● Problem statement
Scan the entries line by line and return those with "data".

*** Opening of Records provided ***

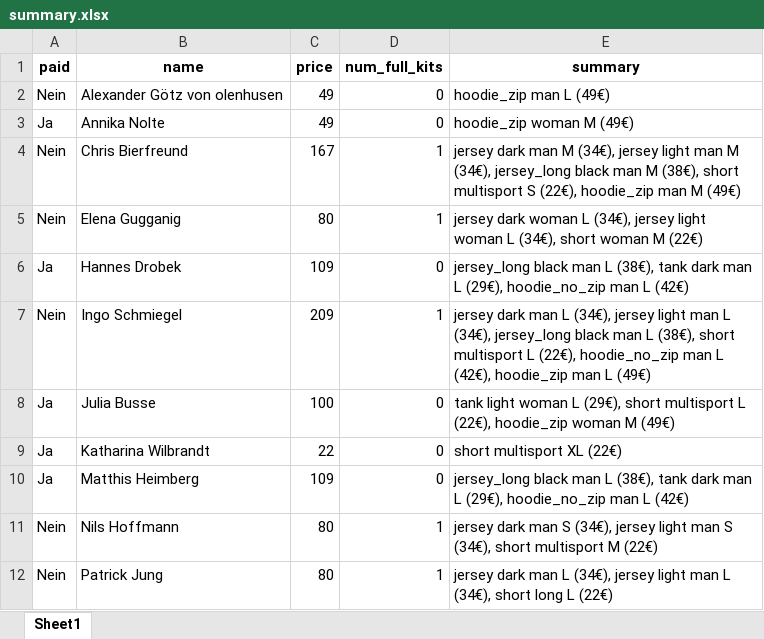
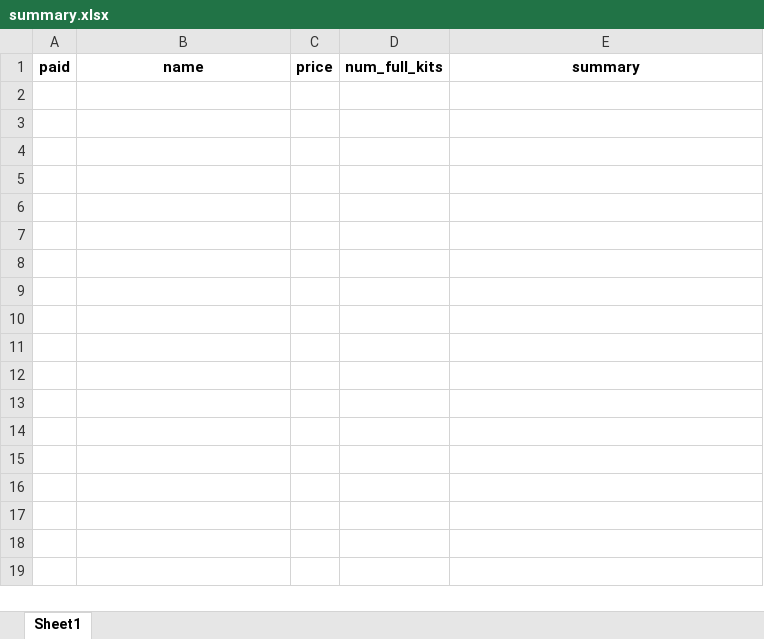
Before and after one commit to jonasitzmann/rotpot-trikotbestellung, an Excel workbook: downloaded_tables/summary.xlsx, sheet Sheet1, drawn as a sheet; values as stored, in another font and other column widths than the file's, no borders; the diff names each change by its address in the sheet, - before the commit and + after, or states it on an @@ line.

```diff
--- a/downloaded_tables/summary.xlsx (sheet Sheet1)
+++ b/downloaded_tables/summary.xlsx (sheet Sheet1)
-row 2: Nein | Alexander Götz von olenhusen | 49 | 0 | hoodie_zip man L (49€)
-row 3: Ja | Annika Nolte | 49 | 0 | hoodie_zip woman M (49€)
-row 4: Nein | Chris Bierfreund | 167 | 1 | jersey dark man M (34€), jersey light man M (34€), jersey_long black man M (38€), short multisport S (22€), hoodie_zip man M (49€)
-row 5: Nein | Elena Gugganig | 80 | 1 | jersey dark woman L (34€), jersey light woman L (34€), short woman M (22€)
-row 6: Ja | Hannes Drobek | 109 | 0 | jersey_long black man L (38€), tank dark man L (29€), hoodie_no_zip man L (42€)
-row 7: Nein | Ingo Schmiegel | 209 | 1 | jersey dark man L (34€), jersey light man L (34€), jersey_long black man L (38€), short multisport L (22€), hoodie_no_zip man L (42€), hoodie_zip man L (49€)
-row 8: Ja | Julia Busse | 100 | 0 | tank light woman L (29€), short multisport L (22€), hoodie_zip woman M (49€)
-row 9: Ja | Katharina Wilbrandt | 22 | 0 | short multisport XL (22€)
-row 10: Ja | Matthis Heimberg | 109 | 0 | jersey_long black man L (38€), tank dark man L (29€), hoodie_no_zip man L (42€)
-row 11: Nein | Nils Hoffmann | 80 | 1 | jersey dark man S (34€), jersey light man S (34€), short multisport M (22€)
-row 12: Nein | Patrick Jung | 80 | 1 | jersey dark man L (34€), jersey light man L (34€), short long L (22€)
```
Also changed, not shown: templates/orderform_template.xlsx, 17 other files.
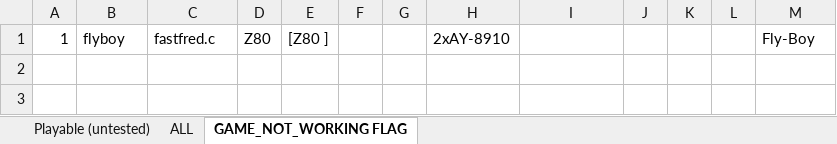
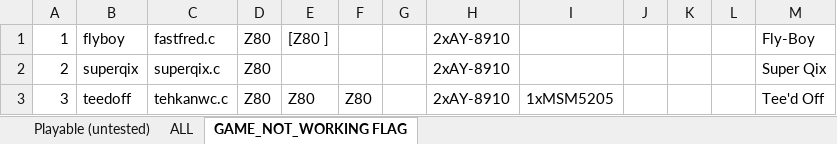
Before and after one commit to georgemoralis/arcadeflex, an Excel workbook: 0.36/compatibility.xlsx, sheet GAME_NOT_WORKING FLAG, drawn as a sheet; values as stored, in another font and other column widths than the file's, no borders; the diff names each change by its address in the sheet, - before the commit and + after, or states it on an @@ line.

Commit message:
036 : added kchamp,pingpong,superqix,tehkanwc,solomon driver

```diff
--- a/0.36/compatibility.xlsx (sheet GAME_NOT_WORKING FLAG)
+++ b/0.36/compatibility.xlsx (sheet GAME_NOT_WORKING FLAG)
+row 2: 2 | superqix | superqix.c | Z80 |  |  |  | 2xAY-8910 |  |  |  |  | Super Qix
+row 3: 3 | teedoff | tehkanwc.c | Z80 | Z80 | Z80 |  | 2xAY-8910 | 1xMSM5205 |  |  |  | Tee'd Off
```
Also changed, not shown: sheet ALL, sheet Playable (untested), 21 other files.
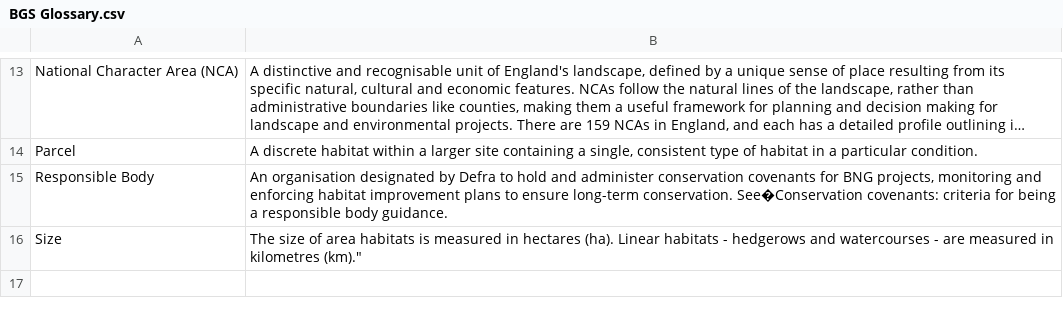
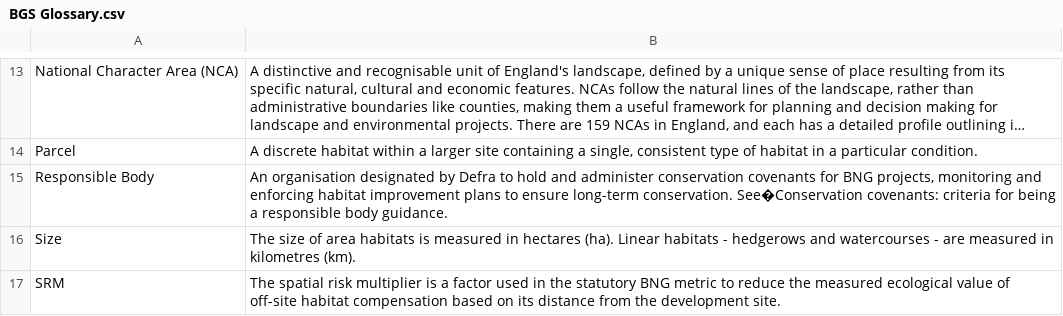
Before and after one commit to Eyesiah/biodiversity-sites-frontend, a CSV file: data/BGS Glossary.csv, drawn as a sheet; only a part is shown, gaps mark what is left out; long unchanged cells end in ….

```diff
--- a/data/BGS Glossary.csv
+++ b/data/BGS Glossary.csv
@@ -15,2 +15,3 @@ Parcel,"A discrete habitat within a larger site containing a single, consistent
 Responsible Body,"An organisation designated by Defra to hold and administer conservation covenants for BNG projects, monitoring and enforcing habitat improvement plans to ensure long-term conservation. See�Conservation covenants: criteria for being a responsible body guidance."
-Size,"The size of area habitats is measured in hectares (ha). Linear habitats - hedgerows and watercourses - are measured in kilometres (km).""
+Size,"The size of area habitats is measured in hectares (ha). Linear habitats - hedgerows and watercourses - are measured in kilometres (km)."
+SRM,"The spatial risk multiplier is a factor used in the statutory BNG metric to reduce the measured ecological value of off-site habitat compensation based on its distance from the development site."
```
Also changed, not shown: 1 other file.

*** Close of Records provided ***

● Answer to the exercise
Before and after one commit to Eyesiah/biodiversity-sites-frontend, a CSV file: data/BGS Glossary.csv, drawn as a sheet; only a part is shown, gaps mark what is left out; long unchanged cells end in ….
--- a/data/BGS Glossary.csv
+++ b/data/BGS Glossary.csv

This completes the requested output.